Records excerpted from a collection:
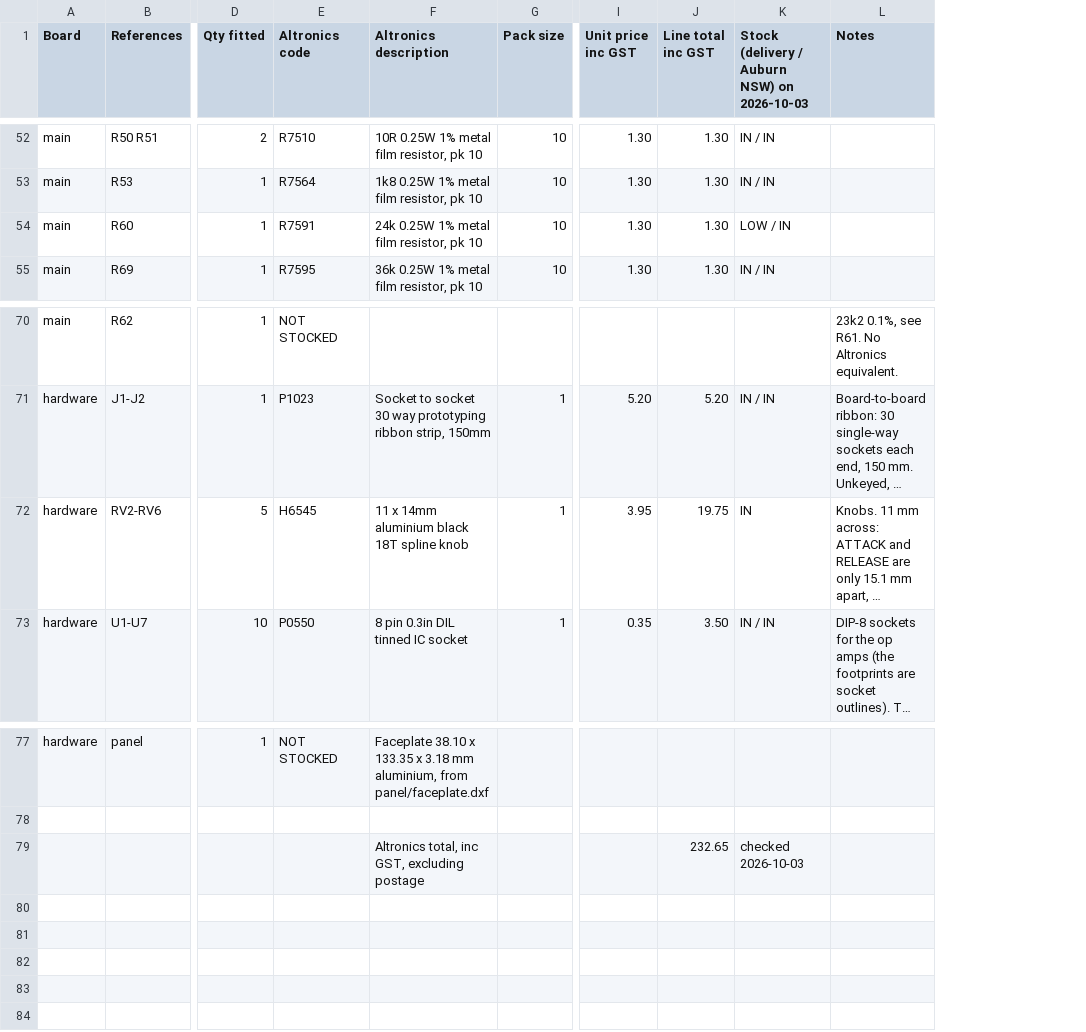
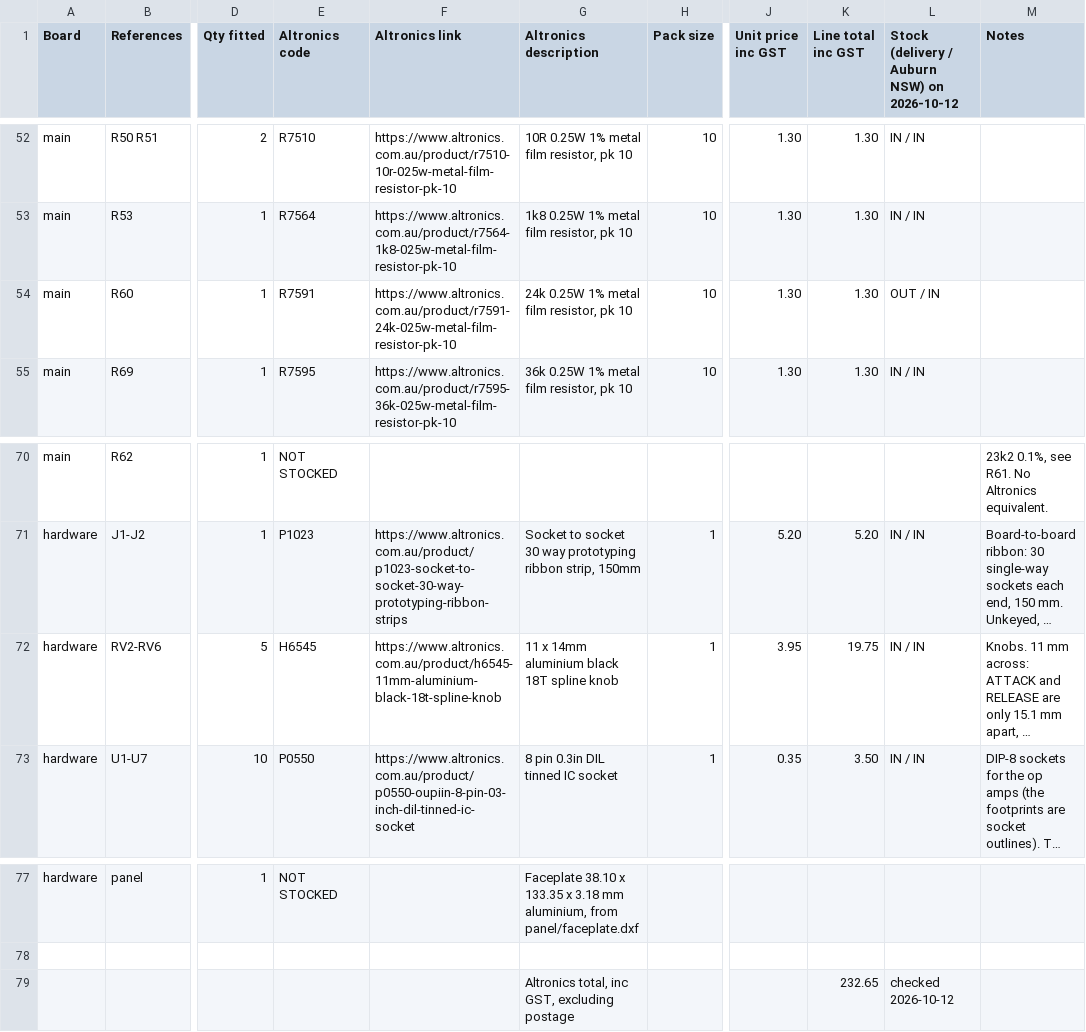
Before and after one commit to UTS-500-Series/Compressor, a CSV file: bom/altronics.csv, drawn as a sheet; only a part is shown, gaps mark what is left out; long unchanged cells end in …; addresses are those after the commit; the diff covers the shown part only; the diff names each change by its address in the sheet, - before the commit and + after, or states it on an @@ line.

Commit message:
BOM: Altronics links and stock, plus the BOM as ordered (#10)
Every Altronics line links to its product page and stock was re-read on 2026-10-12 off the store legend (red = Out of Stock). Adds bom/ordered.csv, the BOM as actually bought from Altronics and element14 for the first build.

```diff
--- a/bom/altronics.csv
+++ b/bom/altronics.csv
+column F (Altronics link), rows 52-55: https://www.altronics.com.au/product/r7510-10r-025w-metal-film-resistor-pk-10 | https://www.altronics.com.au/product/r7564-1k8-025w-metal-film-resistor-pk-10 | https://www.altronics.com.au/product/r7591-24k-025w-metal-film-resistor-pk-10 | https://www.altronics.com.au/product/r7595-36k-025w-metal-film-resistor-pk-10; rows 71-73: https://www.altronics.com.au/product/p1023-socket-to-socket-30-way-prototyping-ribbon-strips | https://www.altronics.com.au/product/h6545-11mm-aluminium-black-18t-spline-knob | https://www.altronics.com.au/product/p0550-oupiin-8-pin-03-inch-dil-tinned-ic-socket
-L1: Stock (delivery / Auburn NSW) on 2026-10-03
+L1: Stock (delivery / Auburn NSW) on 2026-10-12
-L54: LOW / IN
+L54: OUT / IN
-L72: IN
+L72: IN / IN
-L79: checked 2026-10-03
+L79: checked 2026-10-12
```
Also changed, not shown: 10 edited cells elsewhere in this file, 3 other files.
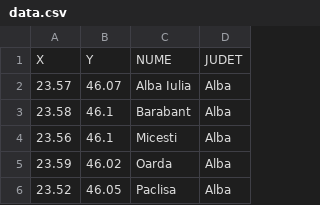
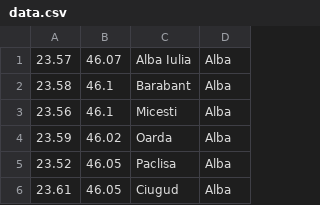
Before and after one commit to vost4o/RF_Lab5, a CSV file: data.csv, drawn as a sheet; only a part is shown; the shorter side is filled out with more unchanged rows; the diff names each change by its address in the sheet, - before the commit and + after, or states it on an @@ line.

```diff
--- a/data.csv
+++ b/data.csv
-row 1: X | Y | NUME | JUDET
```
Also changed, not shown: 7 other files.
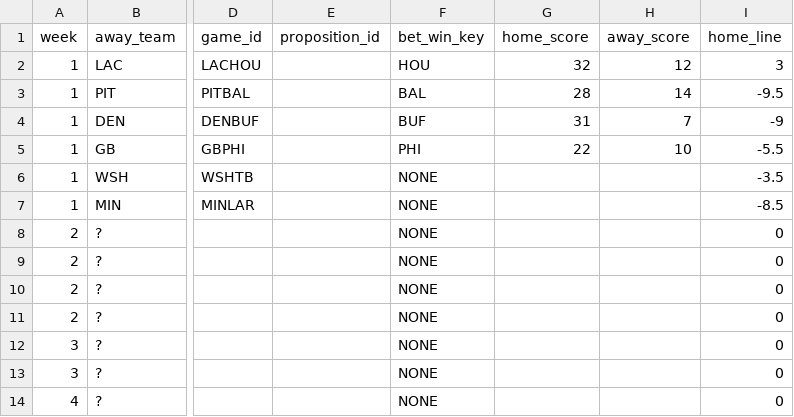
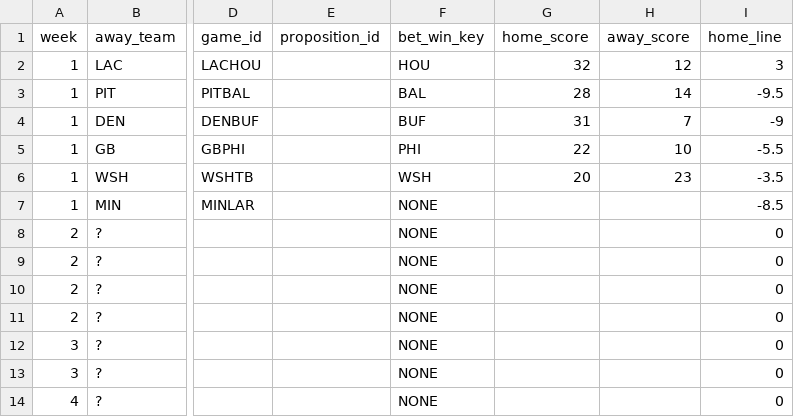
Before and after one commit to bileschi/pierogi_pickem, a CSV file: 2024_2025/playoffs.csv, drawn as a sheet; only a part is shown, gaps mark what is left out; the diff names each change by its address in the sheet, - before the commit and + after, or states it on an @@ line.

Commit message:
playoffs game complete WSH TB

```diff
--- a/2024_2025/playoffs.csv
+++ b/2024_2025/playoffs.csv
-F6 (bet_win_key): NONE
+F6 (bet_win_key): WSH
-G6 (home_score): (empty)
+G6 (home_score): 20
-H6 (away_score): (empty)
+H6 (away_score): 23
```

_Action item_.
Any pictures above are to be left out. Retype the rest of the records exactly.

_Completed exercise_.
Before and after one commit to UTS-500-Series/Compressor, a CSV file: bom/altronics.csv, drawn as a sheet; only a part is shown, gaps mark what is left out; long unchanged cells end in …; addresses are those after the commit; the diff covers the shown part only; the diff names each change by its address in the sheet, - before the commit and + after, or states it on an @@ line.

Commit message:
BOM: Altronics links and stock, plus the BOM as ordered (#10)
Every Altronics line links to its product page and stock was re-read on 2026-10-12 off the store legend (red = Out of Stock). Adds bom/ordered.csv, the BOM as actually bought from Altronics and element14 for the first build.

```diff
--- a/bom/altronics.csv
+++ b/bom/altronics.csv
+column F (Altronics link), rows 52-55: https://www.altronics.com.au/product/r7510-10r-025w-metal-film-resistor-pk-10 | https://www.altronics.com.au/product/r7564-1k8-025w-metal-film-resistor-pk-10 | https://www.altronics.com.au/product/r7591-24k-025w-metal-film-resistor-pk-10 | https://www.altronics.com.au/product/r7595-36k-025w-metal-film-resistor-pk-10; rows 71-73: https://www.altronics.com.au/product/p1023-socket-to-socket-30-way-prototyping-ribbon-strips | https://www.altronics.com.au/product/h6545-11mm-aluminium-black-18t-spline-knob | https://www.altronics.com.au/product/p0550-oupiin-8-pin-03-inch-dil-tinned-ic-socket
-L1: Stock (delivery / Auburn NSW) on 2026-10-03
+L1: Stock (delivery / Auburn NSW) on 2026-10-12
-L54: LOW / IN
+L54: OUT / IN
-L72: IN
+L72: IN / IN
-L79: checked 2026-10-03
+L79: checked 2026-10-12
```
Also changed, not shown: 10 edited cells elsewhere in this file, 3 other files.
Before and after one commit to vost4o/RF_Lab5, a CSV file: data.csv, drawn as a sheet; only a part is shown; the shorter side is filled out with more unchanged rows; the diff names each change by its address in the sheet, - before the commit and + after, or states it on an @@ line.

```diff
--- a/data.csv
+++ b/data.csv
-row 1: X | Y | NUME | JUDET
```
Also changed, not shown: 7 other files.
Before and after one commit to bileschi/pierogi_pickem, a CSV file: 2024_2025/playoffs.csv, drawn as a sheet; only a part is shown, gaps mark what is left out; the diff names each change by its address in the sheet, - before the commit and + after, or states it on an @@ line.

Commit message:
playoffs game complete WSH TB

```diff
--- a/2024_2025/playoffs.csv
+++ b/2024_2025/playoffs.csv
-F6 (bet_win_key): NONE
+F6 (bet_win_key): WSH
-G6 (home_score): (empty)
+G6 (home_score): 20
-H6 (away_score): (empty)
+H6 (away_score): 23
```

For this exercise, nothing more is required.